Chanukah celebrates the victory of a Jewish rebellion against the powerful Syrians. The Israelites then reclaimed Jerusalem and wanted to purify and re-dedicate their Temple. But they only had enough sacred oil to light the menorah for one day. Miraculously the oil lasted eight days. (Talmud, Shabbat 21b). Those events took place about 600 years after Isaiah had hopes of restoring the City of Jerusalem.

The original meaning of the first reading, taken from Isaiah, is very different from our present understanding of that passage today. Every time a new descendent of David became king, the Israelites hoped that that person would be the ideal savior. And they waited and waited. 

We Christians reinterpreted the dreams of prophets like Isaiah. We have come to believe the birth of Jesus ushered in a time of deliverance from all evil on this planet. We believe Jesus was that ideal king although he never claimed to be so. 

The infancy narrative in tonight’s gospel from Luke is symbolic and biblical. It reveals to us the mystery of a God becoming human and modeling for us a way of living. It is a tale of deliverance similar to the story of the Maccabean’s revolt against their oppressors. Rabbi Howard Berman wrote, both [the festivals of Chanukah and Christmas] ultimately affirm the miracle of liberation and salvation … of God’s love … and of the deliverance of humanity.

The birth of Jesus was only the beginning of the Christmas story. The rest of the chapters depend on us, our constant attention to peace on earth and to that end, our belief in miracles. We yearn for peace and harmony like people have for generations before us.

According to St. Augustine (354-430 CE) “The purpose of miracles is to teach us to see the miraculous everywhere.” We are miracles for one one another. We keep the candles burning on our trees of life, we allow the radiance of the light of Christ to burn brightly in a time when fears arise everywhere. 

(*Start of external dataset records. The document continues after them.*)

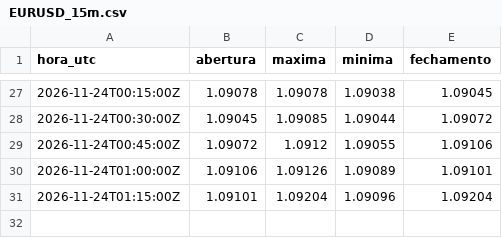
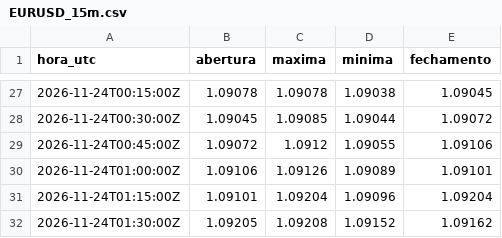
Before and after one commit to Rvichiato/Avalia-o-Trade, a CSV file: dados/tv/EURUSD_15m.csv, drawn as a sheet; only a part is shown, gaps mark what is left out.

```diff
--- a/dados/tv/EURUSD_15m.csv
+++ b/dados/tv/EURUSD_15m.csv
@@ -31 +31,2 @@ hora_utc,abertura,maxima,minima,fechamento
 2026-11-24T01:15:00Z,1.09101,1.09204,1.09096,1.09204
+2026-11-24T01:30:00Z,1.09205,1.09208,1.09152,1.09162
```
Also changed, not shown: dados/tv/US500_15m.csv, dados/tv/USDJPY_15m.csv, 2 other files.
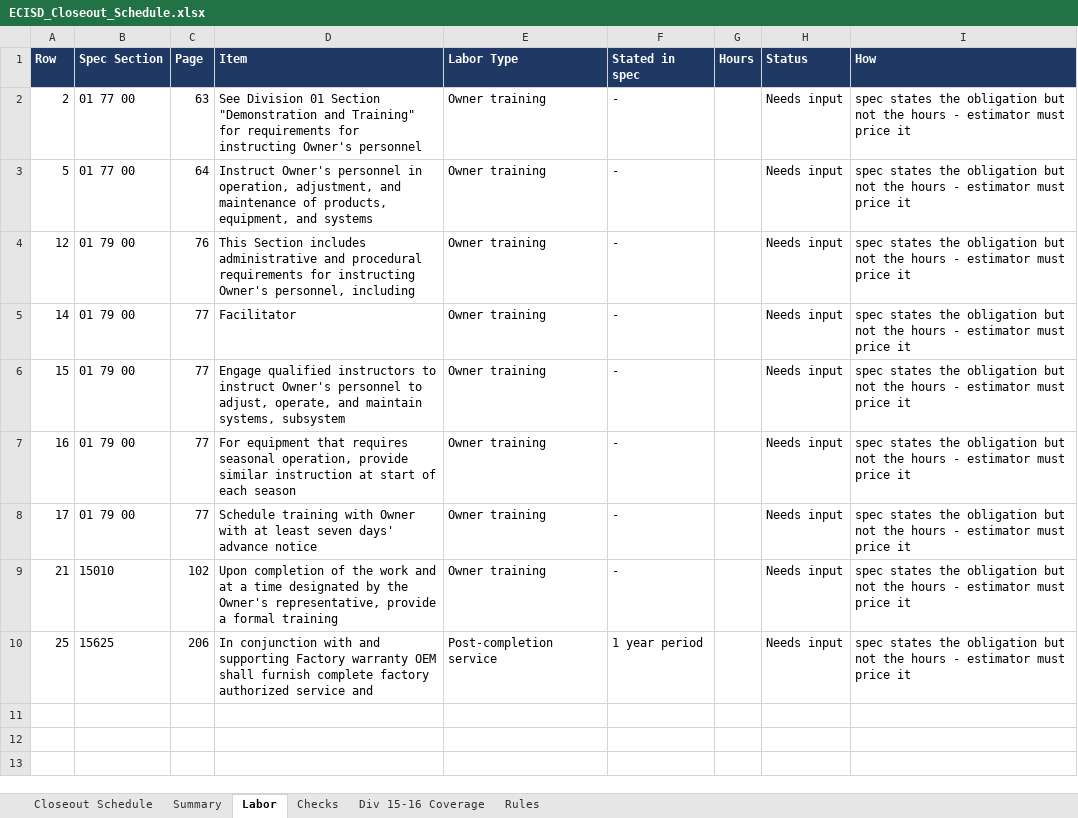
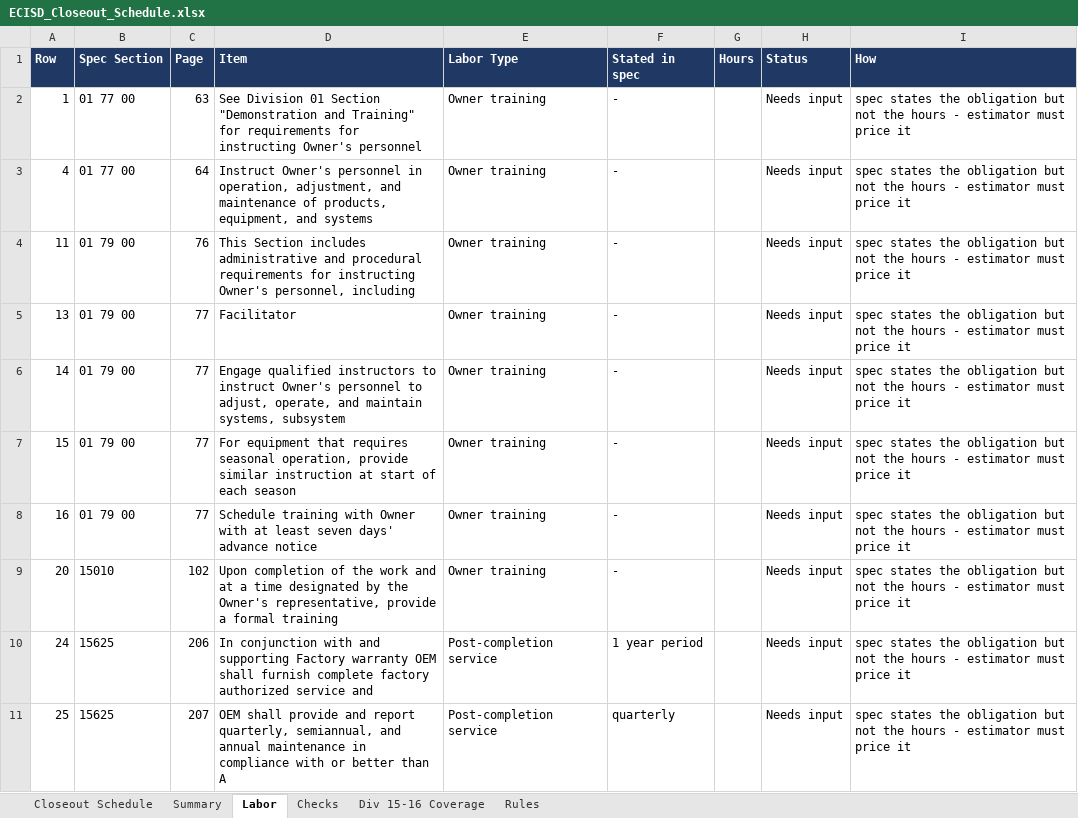
Before and after one commit to techhive112-png/workflows-starter-template, an Excel workbook: spectakeoff/ECISD_Closeout_Schedule.xlsx, sheet Labor, drawn as a sheet; values as stored, in another font and other column widths than the file's, no borders; removed rows and columns are numbered as before the commit, all else as after; the diff names each change by its address in the sheet, - before the commit and + after, or states it on an @@ line.

```diff
--- a/spectakeoff/ECISD_Closeout_Schedule.xlsx (sheet Labor)
+++ b/spectakeoff/ECISD_Closeout_Schedule.xlsx (sheet Labor)
-A2 (Row): 2
+A2 (Row): 1
-A3 (Row): 5
+A3 (Row): 4
-A4 (Row): 12
+A4 (Row): 11
+row 5: 13 | 01 79 00 | 77 | Facilitator | Owner training | - |  | Needs input | spec states the obligation but not the hours - estimator must price it
-D6 (Item): Facilitator
+D6 (Item): Engage qualified instructors to instruct Owner's personnel to adjust, operate, and maintain systems, subsystem
-D7 (Item): Engage qualified instructors to instruct Owner's personnel to adjust, operate, and maintain systems, subsystem
+D7 (Item): For equipment that requires seasonal operation, provide similar instruction at start of each season
-D8 (Item): For equipment that requires seasonal operation, provide similar instruction at start of each season
+D8 (Item): Schedule training with Owner with at least seven days' advance notice
-row 8: 17 | 01 79 00 | 77 | Schedule training with Owner with at least seven days' advance notice | Owner training | - |  | Needs input | spec states the obligation but not the hours - estimator must price it
-A9 (Row): 21
+A9 (Row): 20
+row 10: 24 | 15625 | 206 | In conjunction with and supporting Factory warranty OEM shall furnish complete factory authorized service and | Post-completion service | 1 year period |  | Needs input | spec states the obligation but not the hours - estimator must price it
-C11 (Page): 206
+C11 (Page): 207
-D11 (Item): In conjunction with and supporting Factory warranty OEM shall furnish complete factory authorized service and
+D11 (Item): OEM shall provide and report quarterly, semiannual, and annual maintenance in compliance with or better than A
-F11 (Stated in spec): 1 year period
+F11 (Stated in spec): quarterly
```
Also changed, not shown: sheet Checks, sheet Closeout Schedule, sheet Summary, spectakeoff/RCCD_Closeout_Schedule.xlsx, 3 other files.
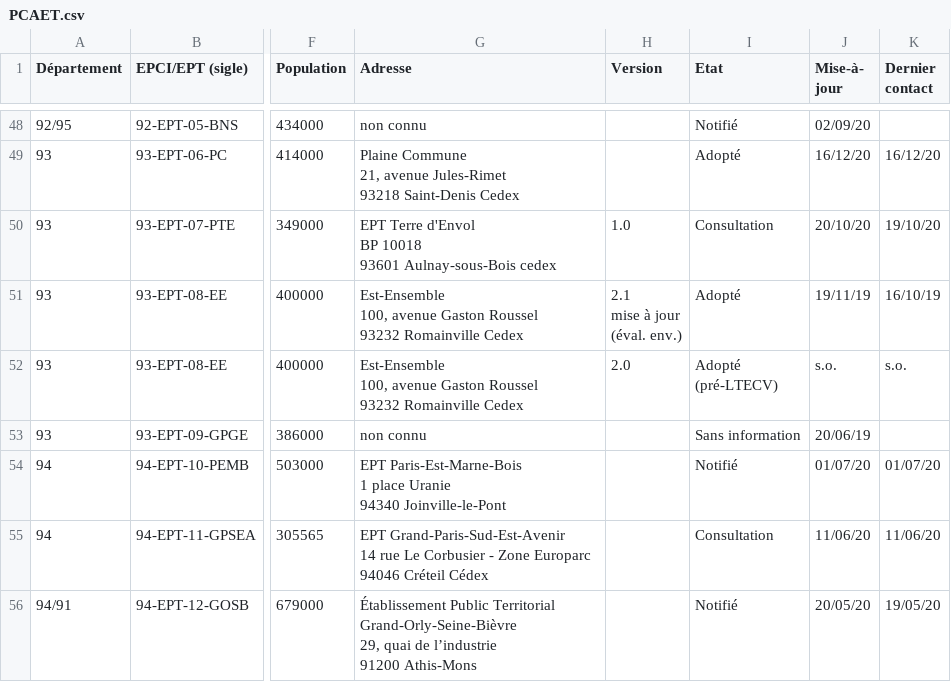
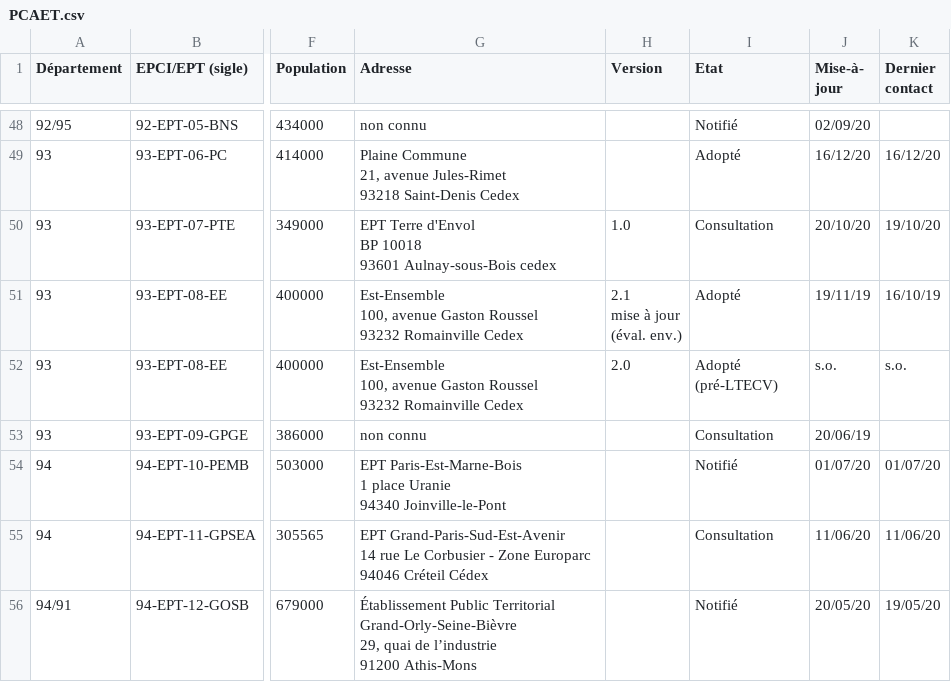
Before and after one commit to SECV-PEE/Tableau-de-bord-DRIEE, a CSV file: public/data/page8_territoires/PCAET.csv, drawn as a sheet; only a part is shown, gaps mark what is left out; the diff names each change by its address in the sheet, - before the commit and + after, or states it on an @@ line.

Commit message:
Update PCAET.csv

```diff
--- a/public/data/page8_territoires/PCAET.csv
+++ b/public/data/page8_territoires/PCAET.csv
-I53 (Etat): Sans information
+I53 (Etat): Consultation
```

A phrase from a Chanukah song reminds us, “we have come this far always believing that justice will somehow prevail.” A familiar Christmas carol echoes the same expectation, “A thrill of hope, the weary world rejoices, for yonder breaks a new and glorious morn.”

Our Jewish friends light candles to recall how their ancestors set aside their fears of tyranny. Angels in the bible told Mary, Joseph and the shepherds not to be afraid. 

As we celebrate Christmas we, too, decide again and again, amidst our fears, to walk and speak with courage at home, where we work, at school and in the public arena. Jim Wallis, founder of Sojourners, described the birth of Jesus in this way — “God hit the streets.”

Like our ancestors in faith we have been waiting for a savior for a long time. The author Alice Walker reminds us, however, like other poets and sages have, that we are the ones we have been waiting for. In her words, “With so much greater awareness than our ancestors – and with such capacity for insight, knowledge, and empathy – we are uniquely prepared to create positive change within ourselves and our world.” 

Christmas is the  creation of something new where God – who is always with us – is essential to what we are to become. God has hit the streets after all and will continue to do so whenever we do.